Repeat every record below exactly as it appears.
○ ○ ○ ○ ○ ○ ○
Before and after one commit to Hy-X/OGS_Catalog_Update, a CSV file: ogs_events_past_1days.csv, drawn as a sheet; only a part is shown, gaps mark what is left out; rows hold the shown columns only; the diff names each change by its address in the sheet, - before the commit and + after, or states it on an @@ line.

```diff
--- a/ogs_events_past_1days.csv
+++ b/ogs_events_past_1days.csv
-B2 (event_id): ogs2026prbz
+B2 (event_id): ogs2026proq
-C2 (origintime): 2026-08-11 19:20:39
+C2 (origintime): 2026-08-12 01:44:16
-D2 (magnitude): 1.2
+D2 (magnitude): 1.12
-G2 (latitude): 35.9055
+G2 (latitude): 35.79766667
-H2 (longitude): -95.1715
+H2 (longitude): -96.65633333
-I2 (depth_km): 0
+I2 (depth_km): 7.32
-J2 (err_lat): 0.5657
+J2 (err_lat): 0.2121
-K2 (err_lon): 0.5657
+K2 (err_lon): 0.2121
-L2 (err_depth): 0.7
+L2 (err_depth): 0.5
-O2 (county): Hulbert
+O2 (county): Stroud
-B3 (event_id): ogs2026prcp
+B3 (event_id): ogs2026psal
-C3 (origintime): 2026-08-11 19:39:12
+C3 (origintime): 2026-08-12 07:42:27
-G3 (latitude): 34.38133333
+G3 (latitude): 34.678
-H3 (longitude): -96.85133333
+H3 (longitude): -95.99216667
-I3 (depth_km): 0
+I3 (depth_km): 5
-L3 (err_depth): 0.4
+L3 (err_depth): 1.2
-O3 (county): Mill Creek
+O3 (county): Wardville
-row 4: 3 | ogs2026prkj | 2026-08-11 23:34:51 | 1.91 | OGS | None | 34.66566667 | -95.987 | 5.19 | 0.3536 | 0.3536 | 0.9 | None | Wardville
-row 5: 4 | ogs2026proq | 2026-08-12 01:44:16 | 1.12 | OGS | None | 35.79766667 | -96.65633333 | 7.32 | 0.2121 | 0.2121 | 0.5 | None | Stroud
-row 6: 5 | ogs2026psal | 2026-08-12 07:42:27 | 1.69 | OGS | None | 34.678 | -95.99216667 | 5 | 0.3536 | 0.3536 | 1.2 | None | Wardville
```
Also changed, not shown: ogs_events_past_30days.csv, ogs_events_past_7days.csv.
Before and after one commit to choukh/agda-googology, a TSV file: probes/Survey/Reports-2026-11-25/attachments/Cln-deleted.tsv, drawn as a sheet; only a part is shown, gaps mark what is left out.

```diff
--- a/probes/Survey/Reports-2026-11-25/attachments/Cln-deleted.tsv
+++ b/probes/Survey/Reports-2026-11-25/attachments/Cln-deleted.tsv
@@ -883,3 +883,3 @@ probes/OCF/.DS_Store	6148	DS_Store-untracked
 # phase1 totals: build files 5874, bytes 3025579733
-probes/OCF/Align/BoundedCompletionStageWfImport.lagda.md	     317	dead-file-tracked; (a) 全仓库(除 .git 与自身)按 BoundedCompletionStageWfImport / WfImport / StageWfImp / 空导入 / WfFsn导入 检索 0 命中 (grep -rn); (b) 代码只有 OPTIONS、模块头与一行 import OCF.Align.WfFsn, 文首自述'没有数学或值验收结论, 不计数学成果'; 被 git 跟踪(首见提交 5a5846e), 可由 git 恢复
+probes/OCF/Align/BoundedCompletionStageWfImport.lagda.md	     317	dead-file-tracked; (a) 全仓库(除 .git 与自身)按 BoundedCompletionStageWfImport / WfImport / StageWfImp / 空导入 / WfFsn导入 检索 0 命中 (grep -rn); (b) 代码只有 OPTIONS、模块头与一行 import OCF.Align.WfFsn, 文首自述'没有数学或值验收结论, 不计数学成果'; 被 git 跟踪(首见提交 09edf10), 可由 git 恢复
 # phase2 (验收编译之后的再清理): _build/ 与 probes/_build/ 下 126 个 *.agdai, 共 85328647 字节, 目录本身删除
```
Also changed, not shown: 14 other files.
○ ○ ○ ○ ○ ○ ○
Response:
Before and after one commit to Hy-X/OGS_Catalog_Update, a CSV file: ogs_events_past_1days.csv, drawn as a sheet; only a part is shown, gaps mark what is left out; rows hold the shown columns only; the diff names each change by its address in the sheet, - before the commit and + after, or states it on an @@ line.

```diff
--- a/ogs_events_past_1days.csv
+++ b/ogs_events_past_1days.csv
-B2 (event_id): ogs2026prbz
+B2 (event_id): ogs2026proq
-C2 (origintime): 2026-08-11 19:20:39
+C2 (origintime): 2026-08-12 01:44:16
-D2 (magnitude): 1.2
+D2 (magnitude): 1.12
-G2 (latitude): 35.9055
+G2 (latitude): 35.79766667
-H2 (longitude): -95.1715
+H2 (longitude): -96.65633333
-I2 (depth_km): 0
+I2 (depth_km): 7.32
-J2 (err_lat): 0.5657
+J2 (err_lat): 0.2121
-K2 (err_lon): 0.5657
+K2 (err_lon): 0.2121
-L2 (err_depth): 0.7
+L2 (err_depth): 0.5
-O2 (county): Hulbert
+O2 (county): Stroud
-B3 (event_id): ogs2026prcp
+B3 (event_id): ogs2026psal
-C3 (origintime): 2026-08-11 19:39:12
+C3 (origintime): 2026-08-12 07:42:27
-G3 (latitude): 34.38133333
+G3 (latitude): 34.678
-H3 (longitude): -96.85133333
+H3 (longitude): -95.99216667
-I3 (depth_km): 0
+I3 (depth_km): 5
-L3 (err_depth): 0.4
+L3 (err_depth): 1.2
-O3 (county): Mill Creek
+O3 (county): Wardville
-row 4: 3 | ogs2026prkj | 2026-08-11 23:34:51 | 1.91 | OGS | None | 34.66566667 | -95.987 | 5.19 | 0.3536 | 0.3536 | 0.9 | None | Wardville
-row 5: 4 | ogs2026proq | 2026-08-12 01:44:16 | 1.12 | OGS | None | 35.79766667 | -96.65633333 | 7.32 | 0.2121 | 0.2121 | 0.5 | None | Stroud
-row 6: 5 | ogs2026psal | 2026-08-12 07:42:27 | 1.69 | OGS | None | 34.678 | -95.99216667 | 5 | 0.3536 | 0.3536 | 1.2 | None | Wardville
```
Also changed, not shown: ogs_events_past_30days.csv, ogs_events_past_7days.csv.
Before and after one commit to choukh/agda-googology, a TSV file: probes/Survey/Reports-2026-11-25/attachments/Cln-deleted.tsv, drawn as a sheet; only a part is shown, gaps mark what is left out.

```diff
--- a/probes/Survey/Reports-2026-11-25/attachments/Cln-deleted.tsv
+++ b/probes/Survey/Reports-2026-11-25/attachments/Cln-deleted.tsv
@@ -883,3 +883,3 @@ probes/OCF/.DS_Store	6148	DS_Store-untracked
 # phase1 totals: build files 5874, bytes 3025579733
-probes/OCF/Align/BoundedCompletionStageWfImport.lagda.md	     317	dead-file-tracked; (a) 全仓库(除 .git 与自身)按 BoundedCompletionStageWfImport / WfImport / StageWfImp / 空导入 / WfFsn导入 检索 0 命中 (grep -rn); (b) 代码只有 OPTIONS、模块头与一行 import OCF.Align.WfFsn, 文首自述'没有数学或值验收结论, 不计数学成果'; 被 git 跟踪(首见提交 5a5846e), 可由 git 恢复
+probes/OCF/Align/BoundedCompletionStageWfImport.lagda.md	     317	dead-file-tracked; (a) 全仓库(除 .git 与自身)按 BoundedCompletionStageWfImport / WfImport / StageWfImp / 空导入 / WfFsn导入 检索 0 命中 (grep -rn); (b) 代码只有 OPTIONS、模块头与一行 import OCF.Align.WfFsn, 文首自述'没有数学或值验收结论, 不计数学成果'; 被 git 跟踪(首见提交 09edf10), 可由 git 恢复
 # phase2 (验收编译之后的再清理): _build/ 与 probes/_build/ 下 126 个 *.agdai, 共 85328647 字节, 目录本身删除
```
Also changed, not shown: 14 other files.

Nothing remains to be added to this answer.